Thanks to you we gathered over 2,500 signatures for our Thrombectomy for All petition in under two weeks highlighting the fierce support for this life changing surgery that reduces the odds of disability from stroke.
Chest Heart and Stroke Scotland Chief Executive Jane-Claire Judson said:
“We welcome that the Scottish Government has listened to stroke survivors, charities and health professionals and restored funding for developing a national thrombectomy service. This cost-effective and life-changing procedure can make a huge difference to stroke survivors ensuring many more are able to walk again, talk again and live their lives to the full.
“We now need to see work on setting up a 24/7 national service restart as a matter of urgency and a timetable for delivery so that every stroke patient who needs it gets the best chance of living life to the full.”
A nationwide thrombectomy service could help up to 800 people a year. People like Marion.
We need Thrombectomy for All.
“I’m just grateful I was able to have the treatment, and I think it’s something everyone should be able to get.”
Marion Mitchell, 71, lives in Cowdenbeath, Fife. She suffered a stroke in January this year and underwent thrombectomy to remove a blood clot from her brain.
Her daughter, Jackie Park, had been visiting when Marion became unwell. Realising immediately what was happening after seeing the side of her mum’s face had fallen and her speech was slurred, Jackie kept Marion talking and moving until an ambulance arrived.
Initially taken to Victoria Hospital in Kirkcaldy, Marion was transferred by ambulance to the stroke unit at Ninewells Hospital in Dundee within hours to have the life changing thrombectomy procedure.
Marion spent only four days in hospital and was then supported in her recovery and rehabilitation by our stroke nurse Rhona Martin.
She said: “I didn’t realise anything was wrong until Jackie said she thought I was having a stroke. I don’t remember anything until I woke up in hospital in Dundee. The doctor there was calling me miracle Marion because of the change in me after I’d been admitted.
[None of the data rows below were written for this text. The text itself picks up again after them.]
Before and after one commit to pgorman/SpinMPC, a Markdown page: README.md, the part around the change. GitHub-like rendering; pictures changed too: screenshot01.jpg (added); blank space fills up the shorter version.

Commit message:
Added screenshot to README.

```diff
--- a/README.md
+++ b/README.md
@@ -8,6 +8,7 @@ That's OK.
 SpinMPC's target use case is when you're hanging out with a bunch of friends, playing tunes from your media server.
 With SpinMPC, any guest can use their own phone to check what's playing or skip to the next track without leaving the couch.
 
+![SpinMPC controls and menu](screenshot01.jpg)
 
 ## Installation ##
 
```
Marion’s daughter Jackie shares just how lucky they feel as a family to have been able to access this stroke treatment.
Jackie says: “My mum Marion had a stroke in January this year. She was lucky enough to have a thrombectomy. We now realise that without that, she would never have survived or recovered in the way that she did.
“I think it’s really important that being able to have a thrombectomy, if you are at that point in your life where you need that intervention, it’s absolutely crucial to have it. Without it, people just wouldn’t survive and have the opportunity to recover like my mum did.”
In 2017, thrombectomy was withdrawn from Scottish hospitals. We successfully campaigned for thrombectomy to be reintroduced, fronted by our supporter and stroke survivor Robert Baldock. Over 4000 people signed our petition, as well as meeting their MSPs and building support across the Scottish Parliament for this life saving treatment.
Thanks to our brilliant supporters, thrombectomy was reintroduced. Since 2020, over 150 surgeries have been performed in Scotland, giving people the best possible outcome from stroke.
We need your help again.
Join our campaign for Thrombectomy for All and help make sure stroke survivors don’t miss out on this vital treatment.
In an open letter to the Cabinet Secretary for Health and Social Care, they are urging the Scottish Government to reconsider their plans to cut funding for a national thrombectomy service.
Read the story